Secondary Logo

Journal Logo

Institutional members access full text with Ovid®

Copper in Glucose Intolerance, Cognitive Decline, and Alzheimer Disease

Squitti, Rosanna, PhD*; Mendez, Armando, PhD†,‡; Ricordi, Camillo, MD†,§; Siotto, Mariacristina, PhD; Goldberg, Ron, MD

Alzheimer Disease & Associated Disorders: January-March 2019 - Volume 33 - Issue 1 - p 77–85
doi: 10.1097/WAD.0000000000000280
Review Article
Buy

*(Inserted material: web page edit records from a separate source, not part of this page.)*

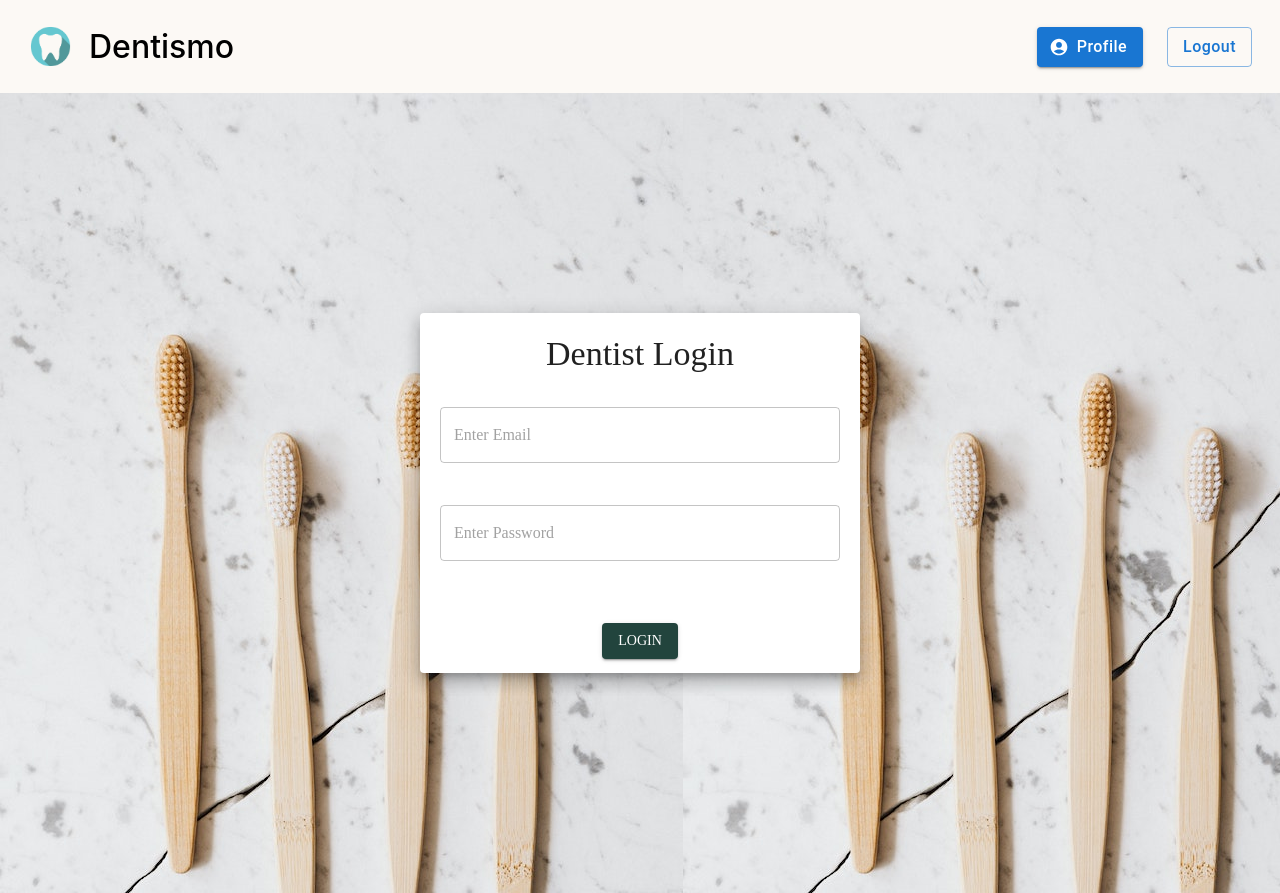
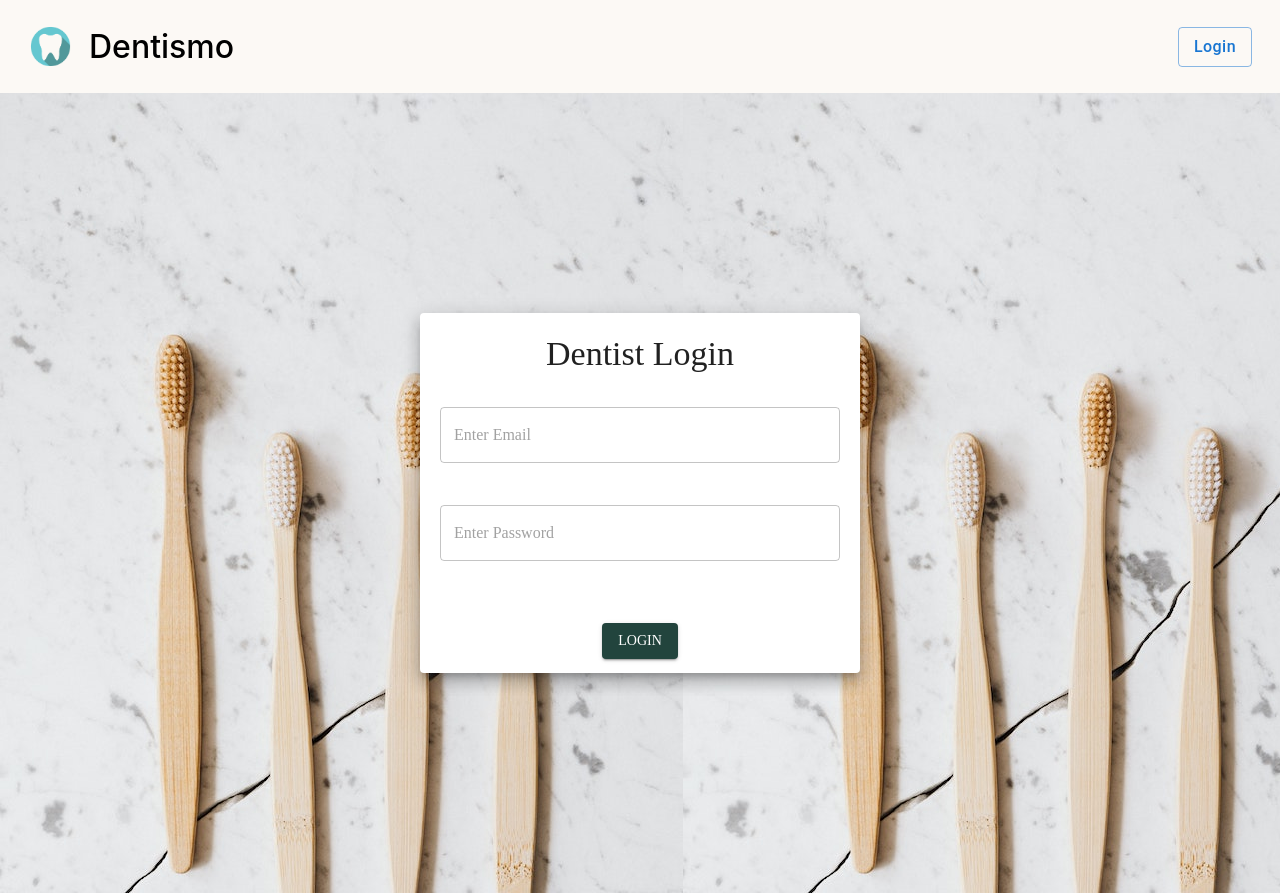
Before and after one commit to Dentismo/t-3, a React (Create React App) app in the folder client/: page /login in a window 1280 px wide. Built offline with nearby package versions, Linux system fonts and the light colour scheme; no server answers.

Commit message:
#29 Fix login button for mqtt module

```diff
--- a/client/src/components/LoginForm.tsx
+++ b/client/src/components/LoginForm.tsx
@@ -58,6 +58,7 @@ function LoginForm() {
             localStorage.loginId = response.data.id
             localStorage.clinicId = response.data.clinicId
             navigate('/dashboard')
+            window.location.reload()
             enqueueSnackbar('Succesfully logged in', {
               variant: 'success'
             })
--- a/client/src/components/Navbar.tsx
+++ b/client/src/components/Navbar.tsx
@@ -1,12 +1,27 @@
 import AccountCircleIcon from '@mui/icons-material/AccountCircle'
 import { ContainerProps, styled } from '@mui/material'
 import { useSnackbar } from 'notistack'
+import { useEffect, useState } from 'react'
 import { Link } from 'react-router-dom'
 import logo from '../images/logo.png'
 import LinkButton from './LinkButton'
 
 const Navbar = (props: ContainerProps) => {
   const { enqueueSnackbar } = useSnackbar()
+
+  const [tokenExists, setTokenExists] = useState<boolean>(
+    localStorage.getItem('token') === null
+  )
+
+  console.log(tokenExists)
+
+  useEffect(() => {
+    if (localStorage.getItem('token') && tokenExists === false) {
+      setTokenExists(true)
+    } else if (!localStorage.getItem('token')) {
+      setTokenExists(false)
+    }
+  }, [tokenExists])
 
   const NavbarContainer = styled('div')({
     height: '45px',
@@ -24,6 +39,7 @@ const Navbar = (props: ContainerProps) => {
 
   //remove loginToken and loginId to display logout occured
   const logout = () => {
+    setTokenExists(false)
     localStorage.clear()
 
     enqueueSnackbar('Logged out successfully', {
@@ -44,7 +60,7 @@ const Navbar = (props: ContainerProps) => {
         </NavbarGroup>
       </Link>
       <NavbarGroup>
-        {localStorage.loginToken ? (
+        {!tokenExists ? (
           <LinkButton
             style={{ fontSize: '1rem', textTransform: 'none' }}
             variant="outlined"
```
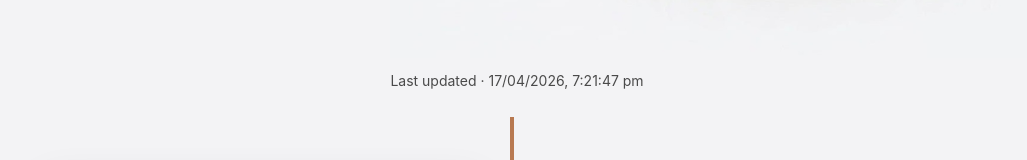
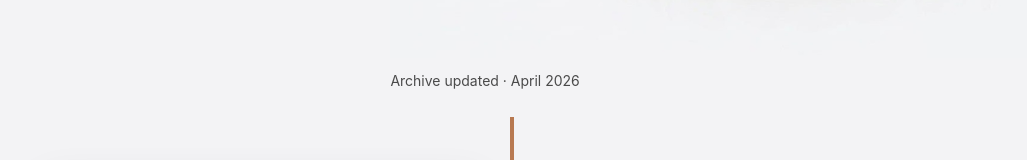
Before and after one commit to Phoenix-Mini/nigellin-site, a Next.js app: page / in a window 1280 px wide. Shown: the part 487-647 px from the top of the page, without its empty margins (128-1155 px from the left). Built offline with nearby package versions, Linux system fonts and the light colour scheme.

Commit message:
Refine hero metadata copy and date format

```diff
--- a/src/app/page.tsx
+++ b/src/app/page.tsx
@@ -29,7 +29,11 @@ export default async function Home() {
     .sort(compareEntries);
   const heroImageSrc = "/images/nigel-hero-b-v2.jpg";
   const lastGenerated = archive.generated_at
-    ? new Date(archive.generated_at).toLocaleString("en-AU", { timeZone: "Australia/Sydney" })
+    ? new Date(archive.generated_at).toLocaleDateString("en-AU", {
+        timeZone: "Australia/Sydney",
+        month: "long",
+        year: "numeric",
+      })
     : "";
 
   return (
@@ -54,7 +58,7 @@ export default async function Home() {
               height={842}
               priority
             />
-            <p className="hero__card-meta">Last updated · {lastGenerated || "pending"}</p>
+            <p className="hero__card-meta">Archive updated · {lastGenerated || "pending"}</p>
           </div>
         </section>
 
```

Trace metal dyshomeostasis has been linked to loss of cognitive performance. In particular, a disturbance in the regulation of copper (Cu), characterized by an increase in circulating Cu not bound to ceruloplasmin (non-Cp Cu), is thought to play a role in the development of Alzheimer disease (AD) and other neurodegenerative diseases in the aging population. Non-Cp Cu is redox active and its toxicity is thought to result from its ability to accelerate oxidative stress and advanced glycation endproduct (AGE) formation, leading to extracellular matrix damage in tissues including the brain. Cognitive loss is increasingly recognized to be a feature of type 2 diabetes and the increased AGE formation characteristic of diabetes may play a role in the development of this complication. There also is evidence for copper dyshomeostasis in type 2 diabetes, and therefore this could contribute to the cognitive deterioration associated with this disease. Demonstrating that disturbances of copper homeostasis correlate with an increased rate of cognitive decline in type 2 diabetes patients, and that they correlate with an increased rate of conversion from prediabetes to diabetes would bring almost immediate benefits in the clinical community in terms of treatment efficacy, AD prevention, and cost savings.

*Molecular Markers Laboratory, IRCCS Istituto Centro San Giovanni di Dio-Fatebenefratelli, Brescia, Italy

Department of Medicine, Diabetes Research Institute

Department of Surgery, Cell Transplant Program

§University of Miami Miller School of Medicine, Miami, FL

IRCCS Fondazione Don Carlo Gnocchi, Milan, Italy

R.S. and C.R. are currently receiving a grant from Italian Ministry of Health (project code: CO-2016-02361018) and R.S. from Ricerca Corrente. R.S. 3% has shares in Canox4drug but does not receive monetary compensation and 3% shares in Igea Research Corporation but does not receive monetary compensation. The remaining authors declare that they have nothing to disclose.

Reprints: Rosanna Squitti, PhD, IRCCS Istituto Centro San Giovanni di Dio-Fatebenefratelli, Brescia, Via Pilastroni 4, 25125 Brescia, Italy. (e-mail: rosanna.squitti@afar.it)

Received June 9, 2018

Accepted September 24, 2018

Copyright © 2019 Wolters Kluwer Health, Inc. All rights reserved